Downtown housing expands, some affordable housing planned
The Oklahoman's Steve Lackmeyer took questions from readers during Friday's OKC Central Live Chat. You can join Steve's Q&As on Fridays at 9:30 a.m. and submit your questions about the happenings in and around downtown Oklahoma City. Here is an edited transcript:
I keep seeing more and more condos/housing being built in and around the downtown area. Just curious, how they are going to fill all of them? The rent is way out of my price range and I make pretty good money. I know quite a few people who find it intriguing to live in these areas but find a 15-minute drive from the burbs is far cheaper.
Affordable housing is coming, but it will be tied to income. We've seen some leveling out with rent with the influx of new projects. I suspect that will continue. We saw a glut a couple of years ago with the opening of the Steelyard, Mosaic, Lift and Metropolitan, but that supply has since been absorbed and occupancy is back up to 90 percent or better in many of the downtown apartment properties.
The new hotel proposed by the Pivot Project on 11th and Hudson looks pretty interesting but it looks to me like, except for the 12 or so spaces behind the Hudson Street Market, there isn't any parking. If they own the property where the former tiny Asian restaurant you liked sits, do you think that will be a car lot? Between the hotel, the market and Elk Valley and no parking on the north side of 11th, that will be a pretty heavily peopled area.
David Wanzer with the Pivot Project told me they are working out arrangements with nearby property owners and will also be using valet parking for the hotel. Keep in mind this project is adjacent to the streetcar and expectations about parking are changing especially in areas with high walkability like Midtown.
You have mentioned previously that private funds went into the Downtown Quiet Zone along the BNSF Railway. Where did these funds come from? Could they also be used to fund extension of the Quiet Zone to include North OKC, also perhaps Southeast OKC? Also, might the communities of Nichols Hills, The Village, and perhaps Moore provide some funding, since these improvements would benefit their residents, too?

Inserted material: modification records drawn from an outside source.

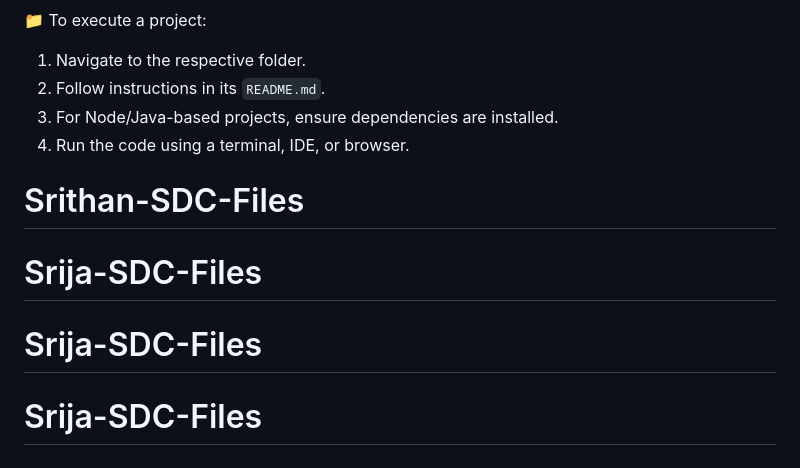
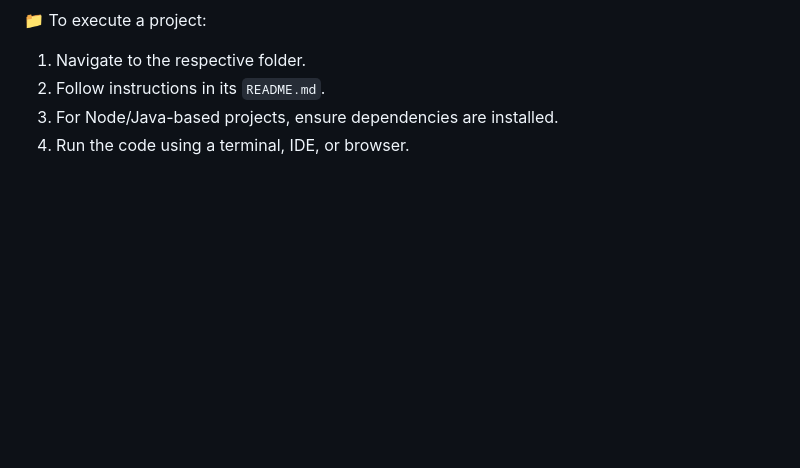
Before and after one commit to srithan123/Srithan-SDC-Files, a Markdown page: README.md, the part around the change. Rendered like a GitHub page; blank space fills up the shorter version.

Commit message:
first commit
git push origin main
hello

```diff
--- a/README.md
+++ b/README.md
@@ -62,8 +62,3 @@ Each experiment folder contains:
 2. Follow instructions in its `README.md`.
 3. For Node/Java-based projects, ensure dependencies are installed.
 4. Run the code using a terminal, IDE, or browser.
-
-# Srithan-SDC-Files
-# Srija-SDC-Files
-# Srija-SDC-Files
-# Srija-SDC-Files
```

The private funds were donated by downtown property and business owners, so this model would not work for these other areas of town. I do believe the new incoming city council members may show an interest in adding some money for quiet zones in the Britton to Hefner area as well as in southeast Oklahoma City. The BNSF doesn't really run in The Village.
When will we see movement on the OnCue construction coming to Western/Classen? I'm in favor of it. I understand the critics, but we have no other full service station this close to downtown to include gas, hot bar, variety of foods beyond sugar snacks. We should be in support of someone coming to town and providing this service. No one else has thus far, so let's support OnCue.
They have not provided a timetable yet, but they indicated they are eager to get started. They will need to spend some time on doing site reports, setting up infrastructure and drainage, and also working with the city on improvements to the street intersection at NW 13. They also will need to move the two historic homes as promised.
Given the parcel make up of the "Grassy Knoll" site including parcels already under Bomasada control — what are the odds that both the Rose Rock and Bomasada project came to fruition if OCURA awarded their site to the Rose Rock proposal that makes better use of the Broadway/EKG frontage?
Look closely at the Rose Rock proposal. A lot of it is structured parking. Don't get caught up in the fact that Rose Rock presented renderings and Bomasada took the unusual step of not doing so.
The question is, which project brings the most density, people and activity to the property at NW 4 and E.K. Gaylord Ave. I doubt the apartments happen just on the private half of the block. The Rose Rock proposal leaves half of the block at a disadvantage to ever be developed. That's a question they will be expected to answer.